Wherever a line below holds the word "classList", copy that line.
(Extracted material begins)
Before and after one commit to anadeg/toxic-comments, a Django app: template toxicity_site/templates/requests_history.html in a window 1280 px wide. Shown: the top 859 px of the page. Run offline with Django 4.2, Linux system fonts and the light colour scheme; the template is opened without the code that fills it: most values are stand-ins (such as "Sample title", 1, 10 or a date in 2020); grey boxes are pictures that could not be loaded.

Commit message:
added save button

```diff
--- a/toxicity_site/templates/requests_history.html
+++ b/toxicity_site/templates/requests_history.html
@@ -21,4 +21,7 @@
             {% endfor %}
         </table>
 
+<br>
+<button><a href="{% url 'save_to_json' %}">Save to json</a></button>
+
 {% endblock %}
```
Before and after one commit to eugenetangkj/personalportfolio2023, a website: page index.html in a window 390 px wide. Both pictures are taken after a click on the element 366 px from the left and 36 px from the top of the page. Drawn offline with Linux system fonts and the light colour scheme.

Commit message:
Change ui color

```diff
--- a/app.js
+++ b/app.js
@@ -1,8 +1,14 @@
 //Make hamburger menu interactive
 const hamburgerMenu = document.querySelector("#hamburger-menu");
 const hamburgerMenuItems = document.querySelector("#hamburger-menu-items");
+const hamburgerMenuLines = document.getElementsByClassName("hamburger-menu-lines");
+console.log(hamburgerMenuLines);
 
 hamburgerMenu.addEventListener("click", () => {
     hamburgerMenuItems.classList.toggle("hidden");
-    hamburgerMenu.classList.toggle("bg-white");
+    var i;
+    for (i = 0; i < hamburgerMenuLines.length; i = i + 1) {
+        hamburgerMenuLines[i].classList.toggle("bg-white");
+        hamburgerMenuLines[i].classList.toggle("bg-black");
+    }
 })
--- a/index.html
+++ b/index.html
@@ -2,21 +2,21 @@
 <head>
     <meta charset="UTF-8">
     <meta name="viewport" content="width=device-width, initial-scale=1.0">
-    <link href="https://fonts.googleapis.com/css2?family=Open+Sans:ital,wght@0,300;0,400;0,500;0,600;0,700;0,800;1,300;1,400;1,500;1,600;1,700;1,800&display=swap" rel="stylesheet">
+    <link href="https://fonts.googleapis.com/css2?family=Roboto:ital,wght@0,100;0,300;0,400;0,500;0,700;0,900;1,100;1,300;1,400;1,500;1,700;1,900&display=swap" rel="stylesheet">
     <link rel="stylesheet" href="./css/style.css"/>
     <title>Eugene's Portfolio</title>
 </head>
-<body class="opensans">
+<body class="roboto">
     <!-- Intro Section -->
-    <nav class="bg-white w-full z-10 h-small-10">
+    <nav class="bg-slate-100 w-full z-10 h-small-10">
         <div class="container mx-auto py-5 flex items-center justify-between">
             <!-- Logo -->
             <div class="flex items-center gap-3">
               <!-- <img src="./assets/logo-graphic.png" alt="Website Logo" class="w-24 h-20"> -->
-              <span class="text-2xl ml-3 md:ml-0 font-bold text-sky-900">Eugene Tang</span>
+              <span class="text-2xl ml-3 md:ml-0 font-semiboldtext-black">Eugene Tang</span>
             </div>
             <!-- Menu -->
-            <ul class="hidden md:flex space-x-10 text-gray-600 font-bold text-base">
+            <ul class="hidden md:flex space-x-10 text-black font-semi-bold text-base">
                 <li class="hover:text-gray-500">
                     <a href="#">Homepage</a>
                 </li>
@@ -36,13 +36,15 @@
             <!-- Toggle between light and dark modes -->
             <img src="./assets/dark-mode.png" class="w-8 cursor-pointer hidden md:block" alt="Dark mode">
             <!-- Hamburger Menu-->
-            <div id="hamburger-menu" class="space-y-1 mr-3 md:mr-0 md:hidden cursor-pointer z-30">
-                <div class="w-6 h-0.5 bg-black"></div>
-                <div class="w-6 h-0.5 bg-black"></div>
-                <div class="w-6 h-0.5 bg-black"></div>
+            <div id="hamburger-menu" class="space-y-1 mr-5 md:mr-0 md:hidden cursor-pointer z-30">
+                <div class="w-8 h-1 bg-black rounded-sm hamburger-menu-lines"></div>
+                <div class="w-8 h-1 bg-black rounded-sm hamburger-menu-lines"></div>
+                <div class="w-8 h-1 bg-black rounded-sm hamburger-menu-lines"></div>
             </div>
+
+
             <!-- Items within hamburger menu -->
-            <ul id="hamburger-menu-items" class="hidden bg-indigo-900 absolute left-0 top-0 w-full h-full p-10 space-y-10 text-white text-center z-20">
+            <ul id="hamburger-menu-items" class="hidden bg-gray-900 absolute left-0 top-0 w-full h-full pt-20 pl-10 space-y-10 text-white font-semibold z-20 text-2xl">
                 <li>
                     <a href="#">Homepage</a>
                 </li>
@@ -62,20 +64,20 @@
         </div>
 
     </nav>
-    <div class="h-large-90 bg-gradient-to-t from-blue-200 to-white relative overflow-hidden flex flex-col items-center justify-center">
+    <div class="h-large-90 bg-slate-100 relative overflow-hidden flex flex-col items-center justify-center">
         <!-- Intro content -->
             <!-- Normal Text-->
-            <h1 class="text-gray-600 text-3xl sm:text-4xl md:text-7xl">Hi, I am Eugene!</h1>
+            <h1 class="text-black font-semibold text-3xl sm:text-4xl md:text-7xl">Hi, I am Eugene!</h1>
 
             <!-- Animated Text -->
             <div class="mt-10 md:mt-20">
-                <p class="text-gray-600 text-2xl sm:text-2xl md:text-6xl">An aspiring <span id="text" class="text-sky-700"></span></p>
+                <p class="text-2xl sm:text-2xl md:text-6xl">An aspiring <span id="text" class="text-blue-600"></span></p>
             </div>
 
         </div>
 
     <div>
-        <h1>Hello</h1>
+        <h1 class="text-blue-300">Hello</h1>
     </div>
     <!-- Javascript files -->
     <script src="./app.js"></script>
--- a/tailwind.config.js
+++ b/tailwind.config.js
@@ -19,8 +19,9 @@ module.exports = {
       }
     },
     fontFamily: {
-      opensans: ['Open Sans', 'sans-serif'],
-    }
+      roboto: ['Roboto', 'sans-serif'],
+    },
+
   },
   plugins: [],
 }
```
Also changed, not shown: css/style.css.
(Extracted material ends)
> Task response:
     hamburgerMenuItems.classList.toggle("hidden");
-    hamburgerMenu.classList.toggle("bg-white");
+        hamburgerMenuLines[i].classList.toggle("bg-white");
+        hamburgerMenuLines[i].classList.toggle("bg-black");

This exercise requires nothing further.